- By Suzanne Feldman
- 400 pp.
- Reviewed by K.L. Romo
- December 17, 2022
Two women prove their mettle amid the carnage of WWI.
Ruth Duncan’s father is a doctor in Baltimore. Since she was small, she accompanied him on his calls and learned how to diagnose and treat medical conditions. She always planned on following in his footsteps. But it crushed her hopes when he told her, at 12, that girls could not become doctors, only nurses or wives. In August 1914, with World War I underway in Europe, she reluctantly attends the Loyola College of Nursing.
Elise, her sister, has always been different from other girls. She loved what boys were interested in: learning how things worked and how to repair everything from pocket watches to engines. Now, although it’s unconventional to do so, Dr. Duncan depends on her to keep his car running. When, during a chance encounter, Elise witnesses a woman (dressed as a man) kiss another woman, something inside her stirs.
Dr. Duncan doesn’t understand either of his daughters and just wants them to be normal. He thinks Ruth’s ambition to be a doctor is a “pointless dream. Women don’t have the skills. Women don’t have the talent.” He also believes Elise is “lacking something” and is “afflicted with a retardation” because she doesn’t know how to socialize with men.
John Doweling, a friend of the family and a fellow physician, visits from London after enlisting in the Royal Army Medical Corps to work at the front in Belgium. When Ruth confides to him that she, too, wants to be a doctor, he tells her there’s a medical school for women in London and another in France. She now knows her father lied to her. Women can become physicians.
Ruth realizes the only way to gain medical experience is to volunteer to serve at the front alongside John. Her father is livid, but since she’s of age, he can’t stop her. Elise decides to enlist, too, so she can keep an eye on her sister. While Ruth serves in the Medical Corps, Elise will drive for the Ambulance Corps and use her mechanical skills to help maintain the lorries.

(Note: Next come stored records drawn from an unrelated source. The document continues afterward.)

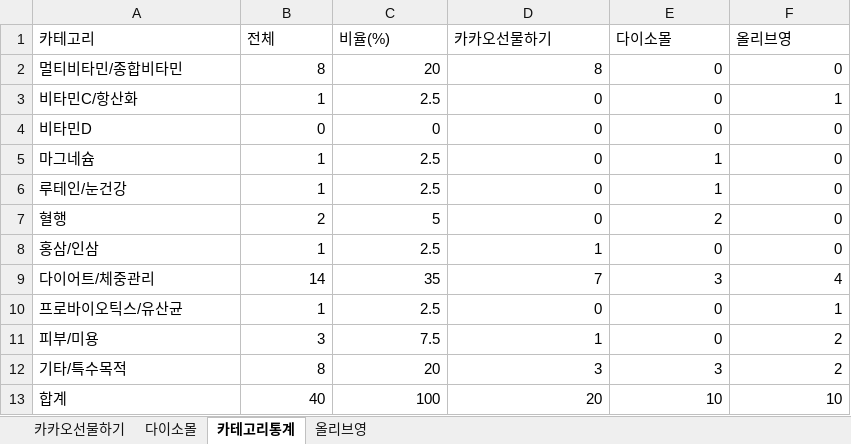
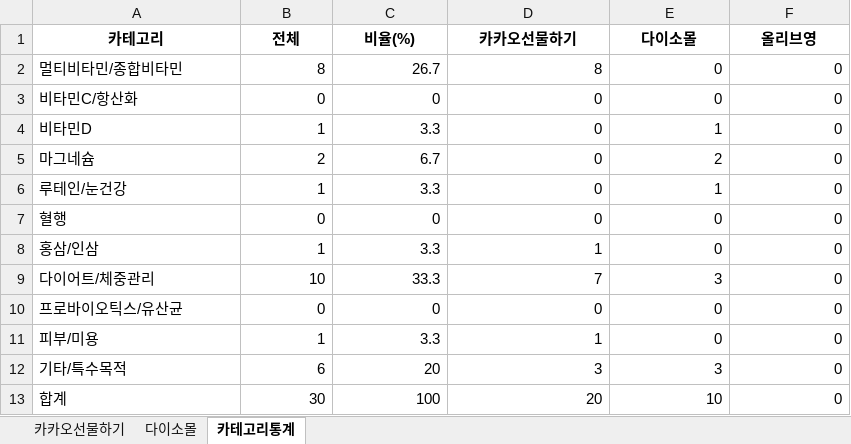
Before and after one commit to primexx98-sudo/Health-Ranking, an Excel workbook: data/daily/2026-07/2026-07-13.xlsx, sheet 카테고리통계, drawn as a sheet; values as stored, in another font and other column widths than the file's, no borders; the diff names each change by its address in the sheet, - before the commit and + after, or states it on an @@ line.

```diff
--- a/data/daily/2026-07/2026-07-13.xlsx (sheet 카테고리통계)
+++ b/data/daily/2026-07/2026-07-13.xlsx (sheet 카테고리통계)
-sheet tab: 올리브영
@@ A1:F1 bold: off → on, alignment: left → center @@
-C2 (비율(%)): 20
+C2 (비율(%)): 26.7
-B3 (전체): 1
+B3 (전체): 0
-C3 (비율(%)): 2.5
+C3 (비율(%)): 0
-F3 (올리브영): 1
+F3 (올리브영): 0
-B4 (전체): 0
+B4 (전체): 1
-C4 (비율(%)): 0
+C4 (비율(%)): 3.3
-E4 (다이소몰): 0
+E4 (다이소몰): 1
-B5 (전체): 1
+B5 (전체): 2
-C5 (비율(%)): 2.5
+C5 (비율(%)): 6.7
-E5 (다이소몰): 1
+E5 (다이소몰): 2
-C6 (비율(%)): 2.5
+C6 (비율(%)): 3.3
-B7 (전체): 2
+B7 (전체): 0
-C7 (비율(%)): 5
+C7 (비율(%)): 0
-E7 (다이소몰): 2
+E7 (다이소몰): 0
-C8 (비율(%)): 2.5
+C8 (비율(%)): 3.3
-B9 (전체): 14
+B9 (전체): 10
-C9 (비율(%)): 35
+C9 (비율(%)): 33.3
-F9 (올리브영): 4
+F9 (올리브영): 0
-B10 (전체): 1
+B10 (전체): 0
-C10 (비율(%)): 2.5
+C10 (비율(%)): 0
-F10 (올리브영): 1
+F10 (올리브영): 0
-B11 (전체): 3
+B11 (전체): 1
-C11 (비율(%)): 7.5
+C11 (비율(%)): 3.3
-F11:F12 (올리브영): 2
+F11:F12 (올리브영): 0
-B12 (전체): 8
+B12 (전체): 6
-B13 (전체): 40
+B13 (전체): 30
-F13 (올리브영): 10
+F13 (올리브영): 0
```
Also changed, not shown: sheet 다이소몰, sheet 카카오선물하기.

Arriving in Ypres, Ruth is assigned as a nurse to one of the 14 casualty-clearing stations. The carnage — beginning with a man whose face has been blown off — unnerves her. As the injured arrive one after another, Ruth assists the doctors struggling to keep up with the overwhelming volume of hideously wounded soldiers. Still, not all the doctors condone the notion of women as their colleagues — or equals.
Meanwhile, Elise drives her lorry through the endless mud to retrieve the injured from packed trains returning from the front and transports them to the appropriate hospital. When their screams rattle her, another driver tells Elise, “Harden your heart. You can’t save everyone.”
As the sisters navigate a frightening world ravaged by injury and death, their strength and dedication will save them in more ways than one.
Author Suzanne Feldman explicitly portrays in Sisters of the Great War the horrors of a battlefield with no rules. She takes readers into a world of shredded bodies in muddy trenches and sawed-off limbs discarded in piles. We feel the shared terror of the soldiers trying to stay alive and the medical staff laboring to save them.
Readers will root for Ruth to achieve her dream of becoming a physician, for Elise to embrace her budding — if socially verboten — homosexuality, and for both sisters to survive. Fans of intense war stories will enjoy this gripping read told from the perspective of women boldly serving in roles usually reserved for men.
[Editor's note: This review originally ran in 2021.]
K.L. Romo writes about life on the fringe: teetering dangerously on the edge is more interesting than standing safely in the middle. She is passionate about women’s issues and loves noisy clocks and fuzzy blankets but HATES the word normal. She is also a book reviewer. You can find her at Romo’s Reading Room and on Twitter and Instagram.